▶ _Provided data_

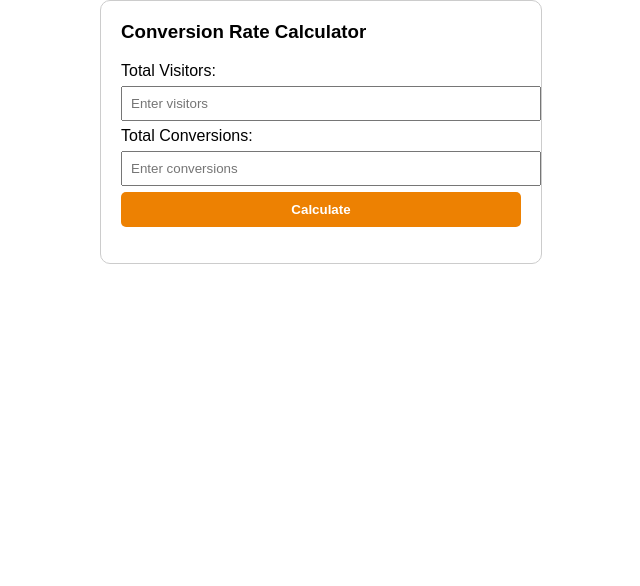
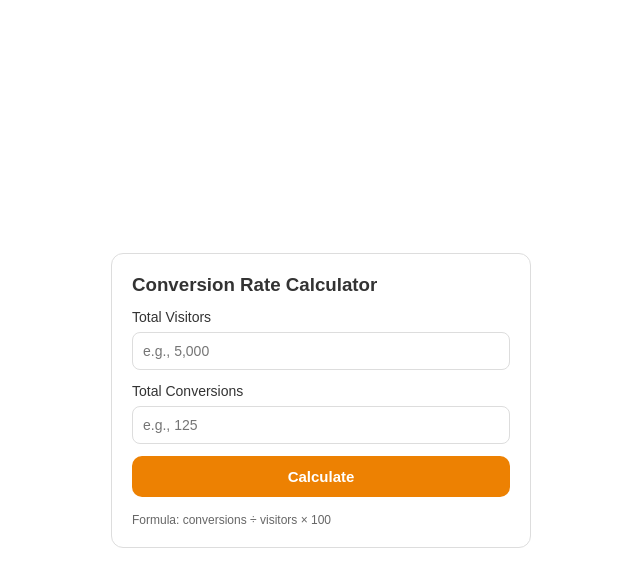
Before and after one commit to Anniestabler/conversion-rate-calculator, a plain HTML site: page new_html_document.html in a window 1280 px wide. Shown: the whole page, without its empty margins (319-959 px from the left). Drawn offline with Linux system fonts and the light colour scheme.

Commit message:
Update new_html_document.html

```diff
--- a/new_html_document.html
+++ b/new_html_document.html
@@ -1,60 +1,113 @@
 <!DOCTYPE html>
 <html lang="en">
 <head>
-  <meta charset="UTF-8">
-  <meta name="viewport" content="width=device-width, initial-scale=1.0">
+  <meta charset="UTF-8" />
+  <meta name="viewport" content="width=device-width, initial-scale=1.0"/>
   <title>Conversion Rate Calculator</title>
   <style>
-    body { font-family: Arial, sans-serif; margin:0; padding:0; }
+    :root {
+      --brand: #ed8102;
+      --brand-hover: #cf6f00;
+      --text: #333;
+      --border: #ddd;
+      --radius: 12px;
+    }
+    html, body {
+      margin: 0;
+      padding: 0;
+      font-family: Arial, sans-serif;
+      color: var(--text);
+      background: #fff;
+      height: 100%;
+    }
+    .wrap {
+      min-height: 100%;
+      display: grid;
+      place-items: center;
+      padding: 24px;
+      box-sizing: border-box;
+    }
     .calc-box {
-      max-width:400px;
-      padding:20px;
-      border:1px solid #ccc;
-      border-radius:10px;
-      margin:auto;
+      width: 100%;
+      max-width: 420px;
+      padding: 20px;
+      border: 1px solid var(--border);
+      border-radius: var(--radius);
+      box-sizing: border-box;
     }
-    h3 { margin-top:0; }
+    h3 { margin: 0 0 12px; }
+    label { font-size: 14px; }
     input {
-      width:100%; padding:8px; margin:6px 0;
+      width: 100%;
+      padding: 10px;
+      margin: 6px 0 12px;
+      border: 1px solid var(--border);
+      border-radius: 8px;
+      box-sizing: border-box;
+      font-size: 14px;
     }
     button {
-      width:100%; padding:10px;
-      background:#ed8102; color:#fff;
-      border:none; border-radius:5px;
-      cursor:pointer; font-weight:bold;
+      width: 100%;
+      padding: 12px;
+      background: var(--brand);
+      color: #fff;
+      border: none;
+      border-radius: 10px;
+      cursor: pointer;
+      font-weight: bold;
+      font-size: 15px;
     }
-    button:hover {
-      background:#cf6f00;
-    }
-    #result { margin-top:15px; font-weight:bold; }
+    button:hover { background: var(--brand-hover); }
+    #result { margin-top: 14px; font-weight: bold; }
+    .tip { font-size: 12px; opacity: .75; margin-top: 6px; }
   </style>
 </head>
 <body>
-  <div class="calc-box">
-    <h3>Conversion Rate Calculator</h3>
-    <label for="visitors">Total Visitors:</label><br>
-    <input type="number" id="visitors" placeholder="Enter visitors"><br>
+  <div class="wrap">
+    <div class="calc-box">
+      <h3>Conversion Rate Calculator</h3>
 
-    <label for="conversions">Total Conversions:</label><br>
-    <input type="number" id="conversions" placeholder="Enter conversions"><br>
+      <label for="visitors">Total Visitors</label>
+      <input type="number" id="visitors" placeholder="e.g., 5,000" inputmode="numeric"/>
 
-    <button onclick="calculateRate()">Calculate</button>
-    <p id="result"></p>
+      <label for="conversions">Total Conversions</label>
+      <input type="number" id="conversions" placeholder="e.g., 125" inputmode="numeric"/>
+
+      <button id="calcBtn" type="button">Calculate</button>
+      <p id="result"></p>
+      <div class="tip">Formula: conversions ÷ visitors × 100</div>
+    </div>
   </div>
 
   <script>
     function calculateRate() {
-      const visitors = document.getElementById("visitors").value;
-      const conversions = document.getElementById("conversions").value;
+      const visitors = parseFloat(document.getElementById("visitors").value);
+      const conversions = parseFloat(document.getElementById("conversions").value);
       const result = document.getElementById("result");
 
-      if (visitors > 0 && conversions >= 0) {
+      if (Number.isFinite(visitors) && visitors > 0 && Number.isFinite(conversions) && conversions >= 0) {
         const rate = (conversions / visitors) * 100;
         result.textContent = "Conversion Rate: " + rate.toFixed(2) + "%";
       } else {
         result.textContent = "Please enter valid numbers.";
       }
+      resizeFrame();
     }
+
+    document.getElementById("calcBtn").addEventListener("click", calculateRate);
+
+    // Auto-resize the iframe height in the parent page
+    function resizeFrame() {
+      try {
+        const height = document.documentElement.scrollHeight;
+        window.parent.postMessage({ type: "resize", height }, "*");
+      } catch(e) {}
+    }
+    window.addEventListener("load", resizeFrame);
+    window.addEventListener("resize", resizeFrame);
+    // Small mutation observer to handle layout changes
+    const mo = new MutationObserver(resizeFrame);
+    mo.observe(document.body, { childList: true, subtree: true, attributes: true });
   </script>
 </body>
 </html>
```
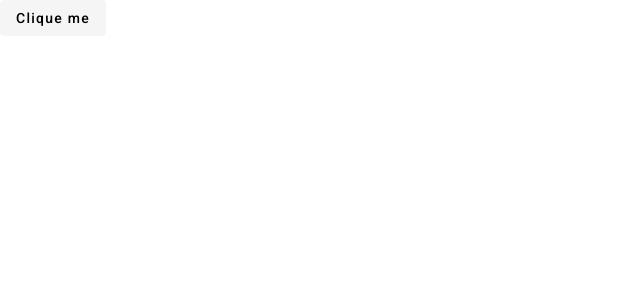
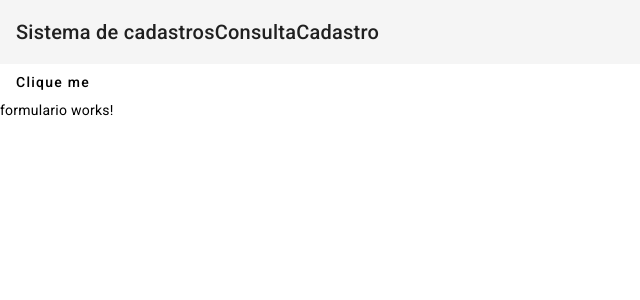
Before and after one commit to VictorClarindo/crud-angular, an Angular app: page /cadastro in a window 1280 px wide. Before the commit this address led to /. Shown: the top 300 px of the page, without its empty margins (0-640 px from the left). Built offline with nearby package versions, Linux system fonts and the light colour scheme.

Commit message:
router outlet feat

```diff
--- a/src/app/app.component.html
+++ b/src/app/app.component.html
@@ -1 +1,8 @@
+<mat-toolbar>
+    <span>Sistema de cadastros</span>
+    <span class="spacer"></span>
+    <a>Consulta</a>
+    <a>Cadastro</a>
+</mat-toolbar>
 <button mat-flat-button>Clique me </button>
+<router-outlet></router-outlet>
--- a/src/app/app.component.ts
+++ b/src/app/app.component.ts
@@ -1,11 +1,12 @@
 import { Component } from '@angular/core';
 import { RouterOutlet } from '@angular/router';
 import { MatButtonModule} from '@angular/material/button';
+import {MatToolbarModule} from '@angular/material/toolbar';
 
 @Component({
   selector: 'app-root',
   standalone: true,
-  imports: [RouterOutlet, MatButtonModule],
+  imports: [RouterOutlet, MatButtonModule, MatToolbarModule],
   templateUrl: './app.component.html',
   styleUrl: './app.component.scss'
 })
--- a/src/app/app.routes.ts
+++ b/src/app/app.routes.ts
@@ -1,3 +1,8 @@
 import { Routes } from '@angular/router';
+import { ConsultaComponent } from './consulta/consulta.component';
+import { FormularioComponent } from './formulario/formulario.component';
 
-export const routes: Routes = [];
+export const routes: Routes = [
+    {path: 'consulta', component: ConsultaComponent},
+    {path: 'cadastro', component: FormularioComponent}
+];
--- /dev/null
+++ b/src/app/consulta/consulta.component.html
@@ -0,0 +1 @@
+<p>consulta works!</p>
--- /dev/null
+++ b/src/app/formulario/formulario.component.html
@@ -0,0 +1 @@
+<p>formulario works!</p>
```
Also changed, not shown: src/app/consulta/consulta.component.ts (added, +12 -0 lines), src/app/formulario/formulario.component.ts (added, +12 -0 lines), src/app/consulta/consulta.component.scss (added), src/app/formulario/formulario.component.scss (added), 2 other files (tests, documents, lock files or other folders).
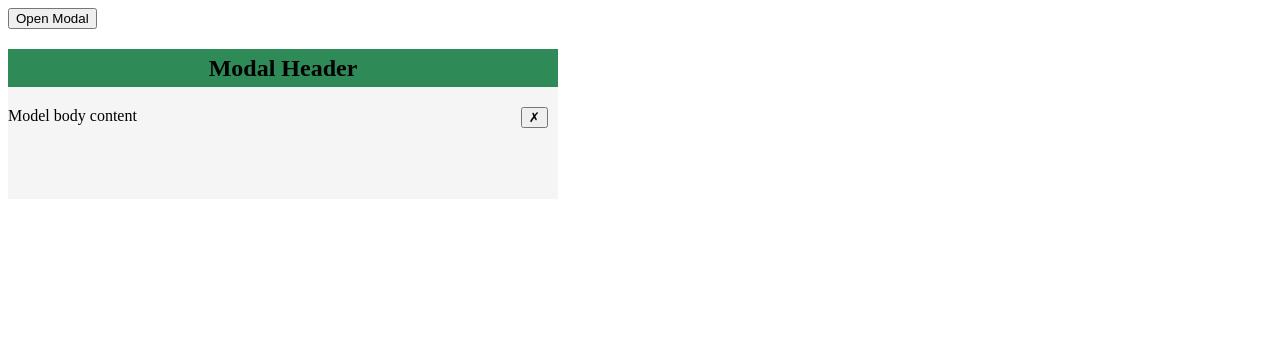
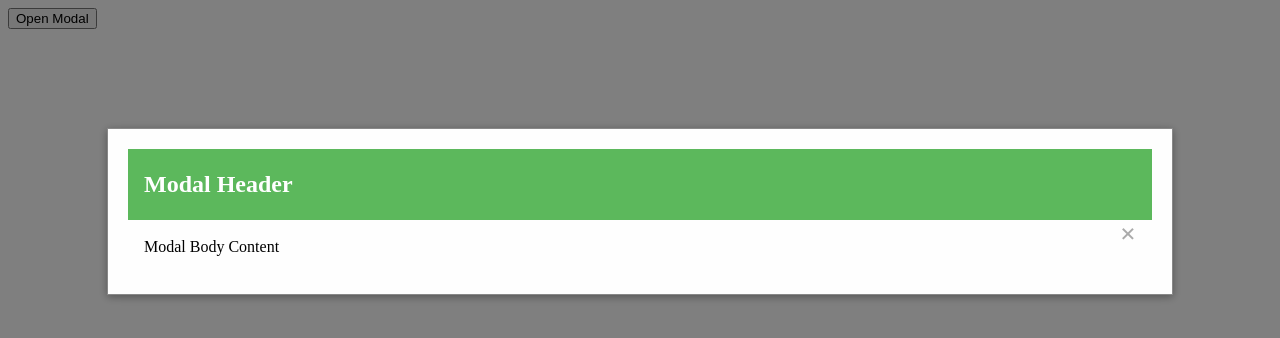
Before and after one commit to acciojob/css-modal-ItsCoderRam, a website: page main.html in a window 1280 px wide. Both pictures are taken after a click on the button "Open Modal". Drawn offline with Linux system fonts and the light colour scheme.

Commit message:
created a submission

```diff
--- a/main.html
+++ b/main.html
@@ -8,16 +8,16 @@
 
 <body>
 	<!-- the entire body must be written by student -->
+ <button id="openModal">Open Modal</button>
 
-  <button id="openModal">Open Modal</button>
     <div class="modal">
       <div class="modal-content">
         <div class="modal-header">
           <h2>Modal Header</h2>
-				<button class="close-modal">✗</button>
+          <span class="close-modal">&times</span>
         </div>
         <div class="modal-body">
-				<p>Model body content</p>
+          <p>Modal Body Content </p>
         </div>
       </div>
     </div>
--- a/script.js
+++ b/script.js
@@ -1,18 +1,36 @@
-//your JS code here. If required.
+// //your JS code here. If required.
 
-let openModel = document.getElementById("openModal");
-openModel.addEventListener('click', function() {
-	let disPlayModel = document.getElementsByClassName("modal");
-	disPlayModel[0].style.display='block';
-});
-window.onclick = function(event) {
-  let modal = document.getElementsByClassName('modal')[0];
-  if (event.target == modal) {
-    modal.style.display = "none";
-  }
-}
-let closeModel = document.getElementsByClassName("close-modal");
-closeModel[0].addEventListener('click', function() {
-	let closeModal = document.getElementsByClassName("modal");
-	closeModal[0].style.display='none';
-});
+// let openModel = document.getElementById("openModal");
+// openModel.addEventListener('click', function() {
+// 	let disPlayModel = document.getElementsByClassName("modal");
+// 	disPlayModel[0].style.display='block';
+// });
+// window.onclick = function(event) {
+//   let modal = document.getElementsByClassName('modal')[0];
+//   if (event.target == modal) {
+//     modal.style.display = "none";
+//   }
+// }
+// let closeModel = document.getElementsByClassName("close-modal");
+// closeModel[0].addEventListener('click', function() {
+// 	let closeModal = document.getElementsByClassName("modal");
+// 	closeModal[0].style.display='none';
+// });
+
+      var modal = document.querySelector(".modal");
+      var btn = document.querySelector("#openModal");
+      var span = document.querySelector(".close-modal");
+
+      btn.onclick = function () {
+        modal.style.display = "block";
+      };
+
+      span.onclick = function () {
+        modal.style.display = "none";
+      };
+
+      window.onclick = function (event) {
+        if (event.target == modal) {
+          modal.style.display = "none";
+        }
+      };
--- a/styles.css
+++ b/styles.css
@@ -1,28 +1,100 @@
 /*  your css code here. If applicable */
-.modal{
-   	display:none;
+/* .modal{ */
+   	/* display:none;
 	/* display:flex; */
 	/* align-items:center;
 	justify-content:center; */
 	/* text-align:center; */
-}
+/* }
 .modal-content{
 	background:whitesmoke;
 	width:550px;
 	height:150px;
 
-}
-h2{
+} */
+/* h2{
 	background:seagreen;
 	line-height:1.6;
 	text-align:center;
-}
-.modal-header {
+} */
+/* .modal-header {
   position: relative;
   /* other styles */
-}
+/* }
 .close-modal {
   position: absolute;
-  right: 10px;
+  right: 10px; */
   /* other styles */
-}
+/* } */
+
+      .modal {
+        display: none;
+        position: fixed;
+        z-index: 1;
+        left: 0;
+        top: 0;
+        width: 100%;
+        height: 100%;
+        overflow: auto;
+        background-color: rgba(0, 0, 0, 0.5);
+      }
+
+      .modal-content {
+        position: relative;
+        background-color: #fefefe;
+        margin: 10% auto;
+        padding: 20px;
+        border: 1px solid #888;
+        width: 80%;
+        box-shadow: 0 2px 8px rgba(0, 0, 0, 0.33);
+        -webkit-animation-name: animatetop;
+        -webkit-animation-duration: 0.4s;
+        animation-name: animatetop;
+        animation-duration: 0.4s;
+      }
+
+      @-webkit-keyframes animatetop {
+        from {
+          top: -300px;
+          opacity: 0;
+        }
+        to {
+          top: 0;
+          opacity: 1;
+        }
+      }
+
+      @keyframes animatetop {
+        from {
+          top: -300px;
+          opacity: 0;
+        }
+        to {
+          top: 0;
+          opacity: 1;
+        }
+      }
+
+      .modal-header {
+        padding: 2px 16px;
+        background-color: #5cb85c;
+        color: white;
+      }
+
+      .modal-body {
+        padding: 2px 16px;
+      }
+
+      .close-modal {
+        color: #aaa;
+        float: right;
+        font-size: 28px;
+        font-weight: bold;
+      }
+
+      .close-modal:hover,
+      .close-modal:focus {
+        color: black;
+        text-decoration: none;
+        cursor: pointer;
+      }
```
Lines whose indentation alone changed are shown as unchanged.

▶ _Goal of the exercise_
Every line in the data above that contains "cursor" needs to be copied.

▶ _Solution_
-      cursor:pointer; font-weight:bold;
+      cursor: pointer;
+        cursor: pointer;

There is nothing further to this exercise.